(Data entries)
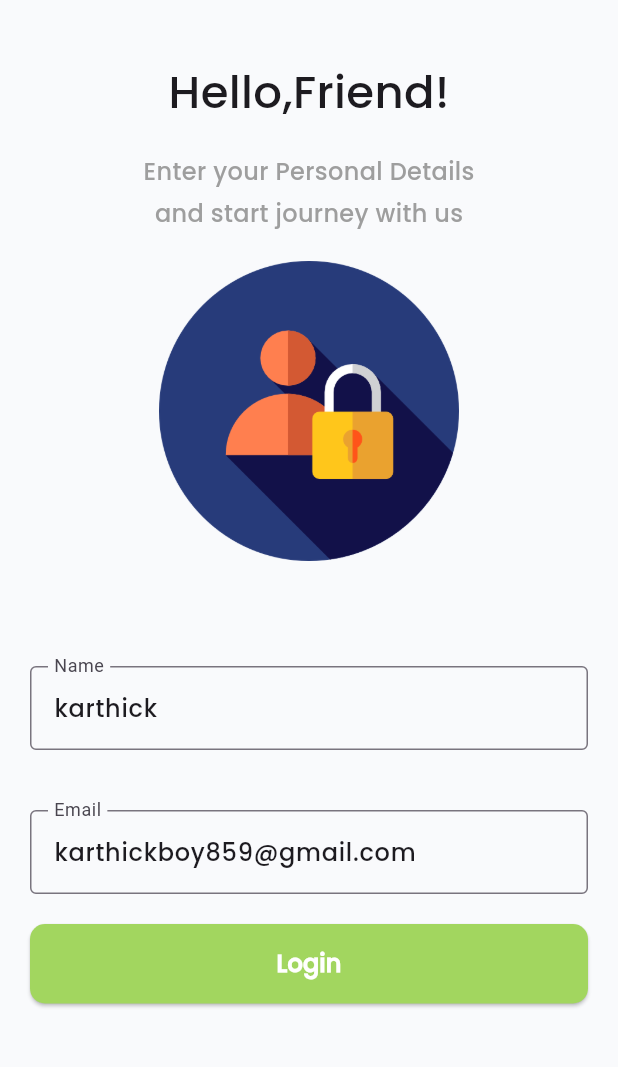
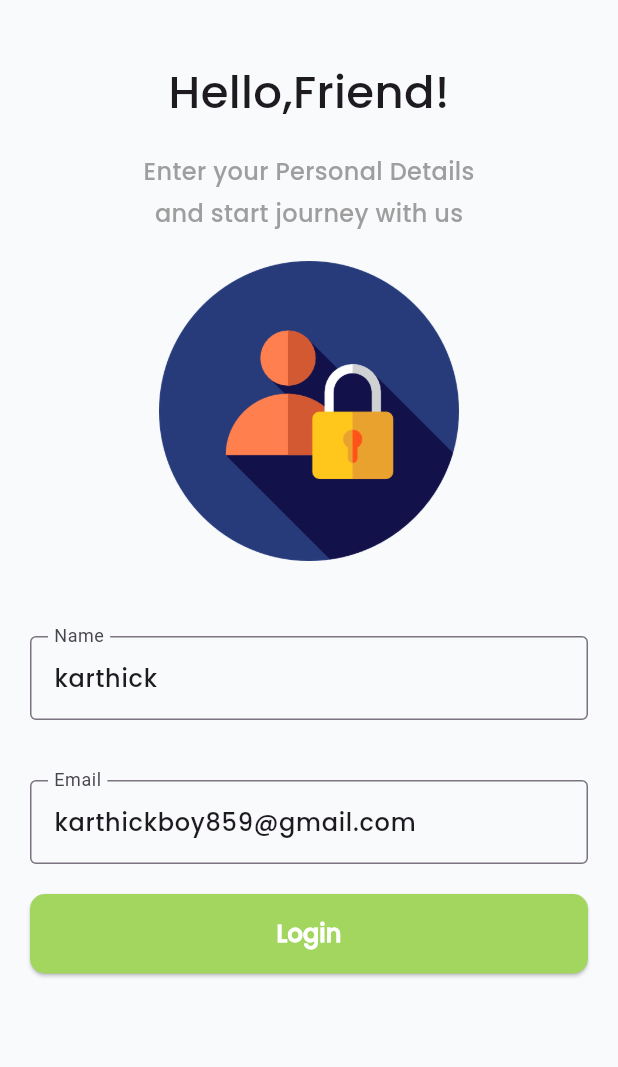
Before and after one commit to kartikm051997-gif/tracking_today, a Flutter app: the screen it shows after launch, on a phone screen of 412 x 824 dp, the part 84-1151 px from its top. Run offline on Flutter 3.47's test engine with Material 3 defaults, Android fonts, the phone set to English and light mode, and no system bars; our stand-ins replace firebase_core, geocoding, geolocator, google_maps_flutter, shared_preferences; accounts and stored records are empty.

Commit message:
Update login_page.dart

```diff
--- a/lib/Ui_Screen/login_page.dart
+++ b/lib/Ui_Screen/login_page.dart
@@ -112,7 +112,7 @@ class _LoginScreenState extends State<LoginScreen> {
               ),
               SizedBox(height: 20),
               Image.asset("assets/login image.png", height: 200),
-              SizedBox(height: 70),
+              SizedBox(height: 50),
               TextField(
                 controller: _nameController,
                 style: TextStyle(fontFamily: MyString.poppins),
```
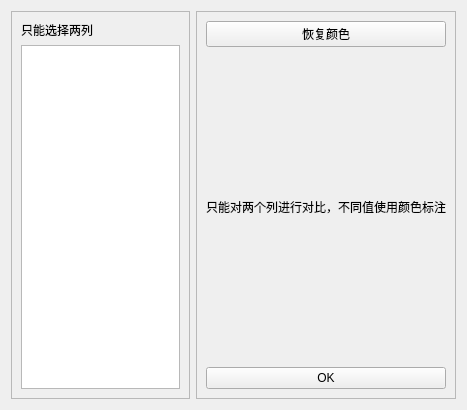
This is SciTools2/popup/clean/uipy/compare_columns.ui in xihuyu20000/learn-python as Qt 5 draws it before an edit. The edited form follows.
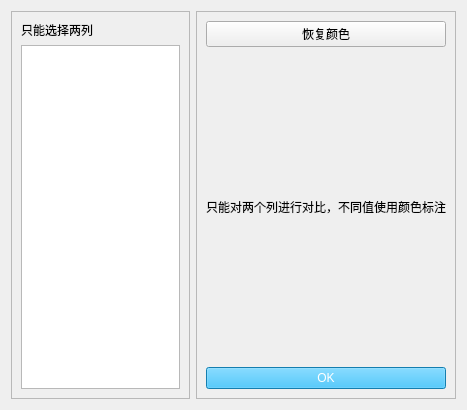
This is the edited form.

```diff
--- a/SciTools2/popup/clean/uipy/compare_columns.ui
+++ b/SciTools2/popup/clean/uipy/compare_columns.ui
@@ -65,6 +65,9 @@
       </item>
       <item>
        <widget class="QPushButton" name="btn_ok">
+        <property name="styleSheet">
+         <string notr="true">color: rgb(255, 255, 255); background-color: rgb(28, 177, 245);</string>
+        </property>
         <property name="text">
          <string>OK</string>
         </property>
```
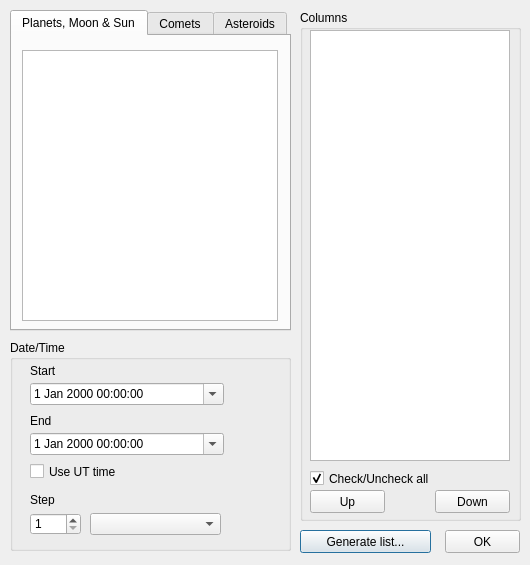
Qt form cephlist.ui (PavelMr/skytechx) before a commit.
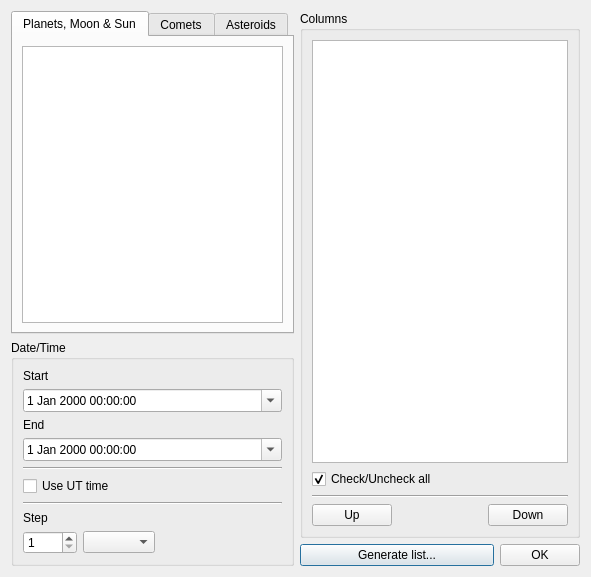
The same form after that commit.

Patch:
```diff
--- a/cephlist.ui
+++ b/cephlist.ui
@@ -6,22 +6,20 @@
    <rect>
     <x>0</x>
     <y>0</y>
-    <width>530</width>
-    <height>565</height>
+    <width>591</width>
+    <height>577</height>
    </rect>
   </property>
   <property name="windowTitle">
    <string>Ephemerid list</string>
   </property>
+  <layout class="QVBoxLayout" name="verticalLayout_8">
+   <item>
+    <layout class="QHBoxLayout" name="horizontalLayout_2" stretch="1,0">
+     <item>
+      <layout class="QVBoxLayout" name="verticalLayout_4">
+       <item>
   <widget class="QTabWidget" name="tabWidget">
-   <property name="geometry">
-    <rect>
-     <x>10</x>
-     <y>10</y>
-     <width>281</width>
-     <height>321</height>
-    </rect>
-   </property>
    <property name="currentIndex">
     <number>0</number>
    </property>
@@ -29,204 +27,63 @@
     <attribute name="title">
      <string>Planets, Moon &amp;&amp; Sun</string>
     </attribute>
+          <layout class="QVBoxLayout" name="verticalLayout_5">
+           <item>
     <widget class="QListWidget" name="listWidget">
-     <property name="geometry">
-      <rect>
-       <x>10</x>
-       <y>14</y>
-       <width>256</width>
-       <height>271</height>
-      </rect>
-     </property>
      <property name="alternatingRowColors">
       <bool>true</bool>
      </property>
     </widget>
+           </item>
+          </layout>
    </widget>
    <widget class="QWidget" name="tab_2">
     <attribute name="title">
      <string>Comets</string>
     </attribute>
+          <layout class="QVBoxLayout" name="verticalLayout_9">
+           <item>
     <widget class="QListWidget" name="listWidget_3">
-     <property name="geometry">
-      <rect>
-       <x>10</x>
-       <y>14</y>
-       <width>256</width>
-       <height>271</height>
-      </rect>
-     </property>
      <property name="alternatingRowColors">
       <bool>true</bool>
      </property>
     </widget>
+           </item>
+          </layout>
    </widget>
    <widget class="QWidget" name="tab_3">
     <attribute name="title">
      <string>Asteroids</string>
     </attribute>
+          <layout class="QVBoxLayout" name="verticalLayout_10">
+           <item>
     <widget class="QListWidget" name="listWidget_4">
-     <property name="geometry">
-      <rect>
-       <x>10</x>
-       <y>14</y>
-       <width>256</width>
-       <height>271</height>
-      </rect>
-     </property>
      <property name="alternatingRowColors">
       <bool>true</bool>
      </property>
     </widget>
-   </widget>
-  </widget>
-  <widget class="QGroupBox" name="groupBox">
-   <property name="geometry">
-    <rect>
-     <x>300</x>
-     <y>10</y>
-     <width>221</width>
-     <height>511</height>
-    </rect>
-   </property>
-   <property name="title">
-    <string>Columns</string>
-   </property>
-   <widget class="QListWidget" name="listWidget_2">
-    <property name="geometry">
-     <rect>
-      <x>10</x>
-      <y>20</y>
-      <width>200</width>
-      <height>431</height>
-     </rect>
-    </property>
-    <property name="alternatingRowColors">
-     <bool>true</bool>
-    </property>
-   </widget>
-   <widget class="QPushButton" name="pushButton_2">
-    <property name="geometry">
-     <rect>
-      <x>10</x>
-      <y>480</y>
-      <width>75</width>
-      <height>23</height>
-     </rect>
-    </property>
-    <property name="text">
-     <string>Up</string>
-    </property>
-   </widget>
-   <widget class="QPushButton" name="pushButton_3">
-    <property name="geometry">
-     <rect>
-      <x>135</x>
-      <y>480</y>
-      <width>75</width>
-      <height>23</height>
-     </rect>
-    </property>
-    <property name="text">
-     <string>Down</string>
-    </property>
-   </widget>
-   <widget class="QCheckBox" name="checkBox_2">
-    <property name="geometry">
-     <rect>
-      <x>10</x>
-      <y>460</y>
-      <width>201</width>
-      <height>17</height>
-     </rect>
-    </property>
-    <property name="text">
-     <string>Check/Uncheck all</string>
-    </property>
-    <property name="checked">
-     <bool>true</bool>
-    </property>
-   </widget>
-  </widget>
-  <widget class="QPushButton" name="pushButton">
-   <property name="geometry">
-    <rect>
-     <x>445</x>
-     <y>530</y>
-     <width>75</width>
-     <height>23</height>
-    </rect>
-   </property>
-   <property name="text">
-    <string>OK</string>
-   </property>
-  </widget>
-  <widget class="QPushButton" name="pushButton_4">
-   <property name="geometry">
-    <rect>
-     <x>300</x>
-     <y>530</y>
-     <width>131</width>
-     <height>23</height>
-    </rect>
-   </property>
-   <property name="text">
-    <string>Generate list...</string>
-   </property>
-   <property name="default">
-    <bool>true</bool>
-   </property>
-  </widget>
+           </item>
+          </layout>
+         </widget>
+        </widget>
+       </item>
+       <item>
   <widget class="QGroupBox" name="groupBox_2">
-   <property name="geometry">
-    <rect>
-     <x>10</x>
-     <y>340</y>
-     <width>281</width>
-     <height>211</height>
-    </rect>
-   </property>
    <property name="title">
     <string>Date/Time</string>
    </property>
-   <widget class="QDateTimeEdit" name="dateTimeEdit">
-    <property name="geometry">
-     <rect>
-      <x>20</x>
-      <y>43</y>
-      <width>194</width>
-      <height>22</height>
-     </rect>
-    </property>
-    <property name="calendarPopup">
-     <bool>true</bool>
-    </property>
-    <property name="timeSpec">
-     <enum>Qt::UTC</enum>
-    </property>
-   </widget>
+         <layout class="QVBoxLayout" name="verticalLayout_7">
+          <item>
+           <layout class="QVBoxLayout" name="verticalLayout_6">
+            <item>
    <widget class="QLabel" name="label">
-    <property name="geometry">
-     <rect>
-      <x>20</x>
-      <y>23</y>
-      <width>161</width>
-      <height>16</height>
-     </rect>
-    </property>
     <property name="text">
      <string>Start</string>
     </property>
    </widget>
-   <widget class="QDateTimeEdit" name="dateTimeEdit_2">
-    <property name="geometry">
-     <rect>
-      <x>20</x>
-      <y>93</y>
-      <width>194</width>
-      <height>22</height>
-     </rect>
-    </property>
+            </item>
+            <item>
+             <widget class="QDateTimeEdit" name="dateTimeEdit">
     <property name="calendarPopup">
      <bool>true</bool>
     </property>
@@ -234,64 +91,56 @@
      <enum>Qt::UTC</enum>
     </property>
    </widget>
+            </item>
+            <item>
    <widget class="QLabel" name="label_2">
-    <property name="geometry">
-     <rect>
-      <x>20</x>
-      <y>73</y>
-      <width>161</width>
-      <height>16</height>
-     </rect>
-    </property>
     <property name="text">
      <string>End</string>
     </property>
    </widget>
+            </item>
+            <item>
+             <widget class="QDateTimeEdit" name="dateTimeEdit_2">
+              <property name="calendarPopup">
+               <bool>true</bool>
+              </property>
+              <property name="timeSpec">
+               <enum>Qt::UTC</enum>
+              </property>
+             </widget>
+            </item>
+            <item>
+             <widget class="Line" name="line_2">
+              <property name="orientation">
+               <enum>Qt::Horizontal</enum>
+              </property>
+             </widget>
+            </item>
+            <item>
    <widget class="QCheckBox" name="checkBox">
-    <property name="geometry">
-     <rect>
-      <x>20</x>
-      <y>123</y>
-      <width>191</width>
-      <height>17</height>
-     </rect>
-    </property>
     <property name="text">
      <string>Use UT time</string>
     </property>
    </widget>
-   <widget class="QComboBox" name="comboBox">
-    <property name="geometry">
-     <rect>
-      <x>80</x>
-      <y>173</y>
-      <width>131</width>
-      <height>22</height>
-     </rect>
-    </property>
-   </widget>
+            </item>
+            <item>
+             <widget class="Line" name="line_3">
+              <property name="orientation">
+               <enum>Qt::Horizontal</enum>
+              </property>
+             </widget>
+            </item>
+            <item>
    <widget class="QLabel" name="label_3">
-    <property name="geometry">
-     <rect>
-      <x>20</x>
-      <y>153</y>
-      <width>46</width>
-      <height>13</height>
-     </rect>
-    </property>
     <property name="text">
      <string>Step</string>
     </property>
    </widget>
+            </item>
+            <item>
+             <layout class="QHBoxLayout" name="horizontalLayout_3">
+              <item>
    <widget class="QSpinBox" name="spinBox">
-    <property name="geometry">
-     <rect>
-      <x>20</x>
-      <y>173</y>
-      <width>51</width>
-      <height>22</height>
-     </rect>
-    </property>
     <property name="minimum">
      <number>1</number>
     </property>
@@ -299,7 +148,138 @@
      <number>1000</number>
     </property>
    </widget>
-  </widget>
+              </item>
+              <item>
+               <widget class="QComboBox" name="comboBox"/>
+              </item>
+              <item>
+               <spacer name="horizontalSpacer_3">
+                <property name="orientation">
+                 <enum>Qt::Horizontal</enum>
+                </property>
+                <property name="sizeHint" stdset="0">
+                 <size>
+                  <width>40</width>
+                  <height>20</height>
+                 </size>
+                </property>
+               </spacer>
+              </item>
+             </layout>
+            </item>
+           </layout>
+          </item>
+         </layout>
+        </widget>
+       </item>
+      </layout>
+     </item>
+     <item>
+      <layout class="QVBoxLayout" name="verticalLayout">
+       <item>
+        <widget class="QGroupBox" name="groupBox">
+         <property name="title">
+          <string>Columns</string>
+         </property>
+         <layout class="QVBoxLayout" name="verticalLayout_3">
+          <item>
+           <layout class="QVBoxLayout" name="verticalLayout_2">
+            <item>
+             <widget class="QListWidget" name="listWidget_2">
+              <property name="alternatingRowColors">
+               <bool>true</bool>
+              </property>
+             </widget>
+            </item>
+            <item>
+             <widget class="QCheckBox" name="checkBox_2">
+              <property name="text">
+               <string>Check/Uncheck all</string>
+              </property>
+              <property name="checked">
+               <bool>true</bool>
+              </property>
+             </widget>
+            </item>
+            <item>
+             <widget class="Line" name="line">
+              <property name="orientation">
+               <enum>Qt::Horizontal</enum>
+              </property>
+             </widget>
+            </item>
+            <item>
+             <layout class="QHBoxLayout" name="horizontalLayout_5">
+              <item>
+               <widget class="QPushButton" name="pushButton_2">
+                <property name="text">
+                 <string>Up</string>
+                </property>
+               </widget>
+              </item>
+              <item>
+               <spacer name="horizontalSpacer">
+                <property name="orientation">
+                 <enum>Qt::Horizontal</enum>
+                </property>
+                <property name="sizeHint" stdset="0">
+                 <size>
+                  <width>40</width>
+                  <height>20</height>
+                 </size>
+                </property>
+               </spacer>
+              </item>
+              <item>
+               <widget class="QPushButton" name="pushButton_3">
+                <property name="text">
+                 <string>Down</string>
+                </property>
+               </widget>
+              </item>
+             </layout>
+            </item>
+           </layout>
+          </item>
+         </layout>
+        </widget>
+       </item>
+       <item>
+        <layout class="QHBoxLayout" name="horizontalLayout_6">
+         <item>
+          <layout class="QHBoxLayout" name="horizontalLayout_4">
+           <item>
+            <widget class="QPushButton" name="pushButton_4">
+             <property name="text">
+              <string>Generate list...</string>
+             </property>
+             <property name="default">
+              <bool>true</bool>
+             </property>
+            </widget>
+           </item>
+           <item>
+            <widget class="QPushButton" name="pushButton">
+             <property name="sizePolicy">
+              <sizepolicy hsizetype="Maximum" vsizetype="Fixed">
+               <horstretch>0</horstretch>
+               <verstretch>0</verstretch>
+              </sizepolicy>
+             </property>
+             <property name="text">
+              <string>OK</string>
+             </property>
+            </widget>
+           </item>
+          </layout>
+         </item>
+        </layout>
+       </item>
+      </layout>
+     </item>
+    </layout>
+   </item>
+  </layout>
  </widget>
  <resources/>
  <connections/>
```
Lines whose indentation alone changed are shown as unchanged.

**WHAT THE TASK ASKS:**
Looking at the records above, which lines contain "QListWidget"? Copy those lines.

**OUTPUT OF THE EXERCISE:**
     <widget class="QListWidget" name="listWidget">
     <widget class="QListWidget" name="listWidget_3">
     <widget class="QListWidget" name="listWidget_4">
-   <widget class="QListWidget" name="listWidget_2">
+             <widget class="QListWidget" name="listWidget_2">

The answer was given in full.